In the current administration, health care is not dealt with by a separate ministry, but is instead delegated to a state secretariat. As economist Balázs Rékassy pointed out in a recent interview with Radio Lánchíd, this means that the state secretary in charge has no opportunity to speak up in government meetings and his job is restricted to executing government decisions. “No sign is visible that there is any serious will for radical change or to mobilize more resources,” he said.
In fact, the position of the state secretary for health care was vacant for more than a month, another unusual thing in the case of such a key sector.
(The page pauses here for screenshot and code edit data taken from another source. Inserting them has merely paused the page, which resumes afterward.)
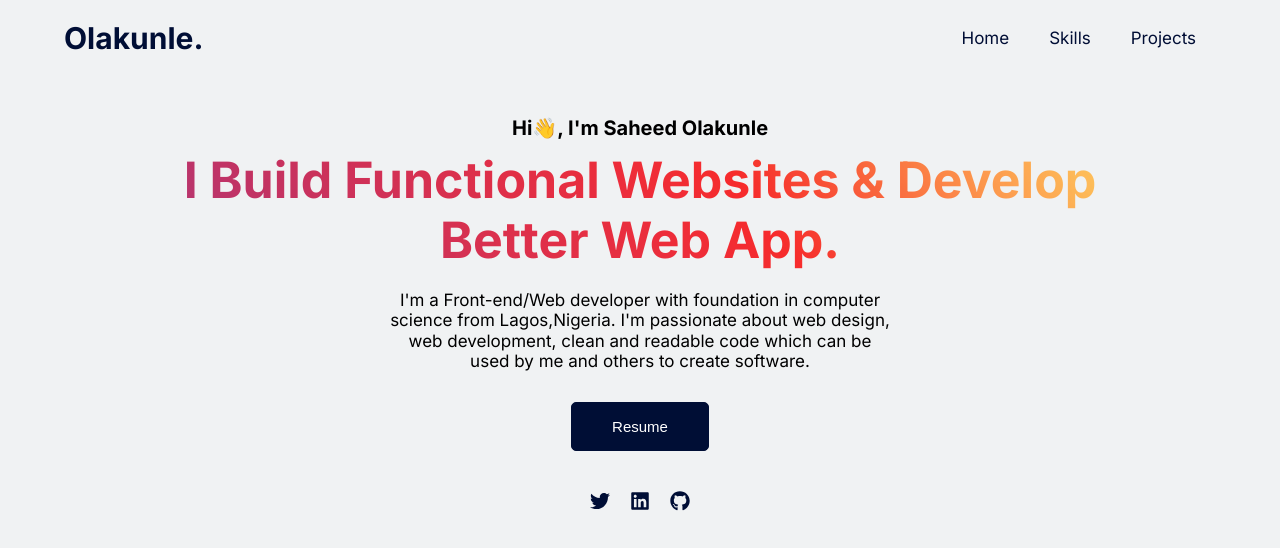
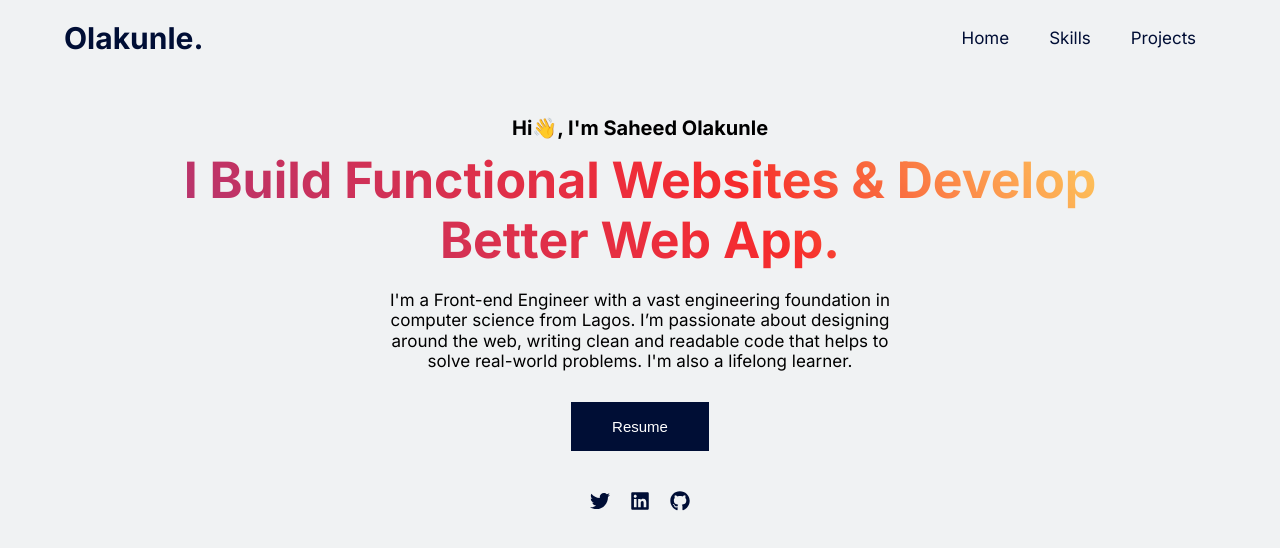
Before and after one commit to olakunle-exxdee/portfolio1.1, a React (Create React App) app: page / in a window 1280 px wide. Shown: the top 548 px of the page. Built offline with nearby package versions, Linux system fonts and the light colour scheme.

Commit message:
change-resume

```diff
--- a/public/index.html
+++ b/public/index.html
@@ -8,7 +8,7 @@
       name="description"
       content="Web site created using create-react-app"
     />
-    <link rel="apple-touch-icon" href="%PUBLIC_URL%/logo192.png" />
+    <link rel="apple-touch-icon" href="" />
     <!--
       manifest.json provides metadata used when your web app is installed on a
       user's mobile device or desktop. See https://developers.google.com/web/fundamentals/web-app-manifest/
@@ -23,7 +23,7 @@
       work correctly both with client-side routing and a non-root public URL.
       Learn how to configure a non-root public URL by running `npm run build`.
     -->
-    <title>React App</title>
+    <title>Olakunle</title>
   </head>
   <body>
     <noscript>You need to enable JavaScript to run this app.</noscript>
--- a/src/components/hero/Hero.js
+++ b/src/components/hero/Hero.js
@@ -12,14 +12,14 @@ const Hero = () => {
             I Build Functional Websites & Develop Better Web App.
           </h1>
           <p className="hello">
-            I'm a Front-end/Web developer with foundation in computer science
-            from Lagos,<span>Nigeria</span>. I'm passionate about web design,
-            web development, clean and readable code which can be used by me and
-            others to create software.
+            I'm a Front-end Engineer with a vast engineering foundation in
+            computer science from Lagos. I’m passionate about designing around
+            the web, writing clean and readable code that helps to solve
+            real-world problems. I'm also a lifelong learner.
           </p>
           <div className="resume-container">
             <a
-              href="https://drive.google.com/file/d/1P_fz_SKBr3H3KBkXfEvEC9JZZSWQWXnv/view?usp=sharing"
+              href="https://drive.google.com/file/d/1QJJIxxRU2Htb8ZDoT8Z5l8ItI9bDPZP_/view?usp=sharing"
               target="_blank"
               rel="noreferrer"
             >
--- a/src/components/hero/Hero.scss
+++ b/src/components/hero/Hero.scss
@@ -9,7 +9,6 @@
       text-align: center;
       padding: 1.5rem 3rem;
       outline: none;
-      border-radius: 5px;
       transition: background 300ms ease-in-out;
       background: #000e35;
       color: #fff;
```
Also changed, not shown: 1 other file (tests, documents, lock files or other folders).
In mid-October, Dr. Zoltán Ónodi-Szűcs was appointed, but it’s wishful thinking to expect him to do more than seek to keep conflicts at bay.
“The new healthcare secretary will not be supported if he does not understand how serious the situation is due to the lack of healthcare workers,” Dr. Tamás Dénes, chairman of the Hungarian Resident Doctors’ Association (MRSZ) told the Budapest Business Journal.
It is common wisdom that a substantial salary raise with immediate effect is the highest priority. Real wages in the sector slumped by 13% between 2006 and 2013, and average pay is the lowest of all industries in Hungary.
“The system needs around HUF 150-180 billion extra after-tax funding which is 0.5% of Hungary’s GDP,” Dénes estimates. Hungary’s spending on health care, including private expenditure, accounts for only 7.4% of GDP, someway behind the OECD average of 8.9%.
However, fatter salary slips are only a start.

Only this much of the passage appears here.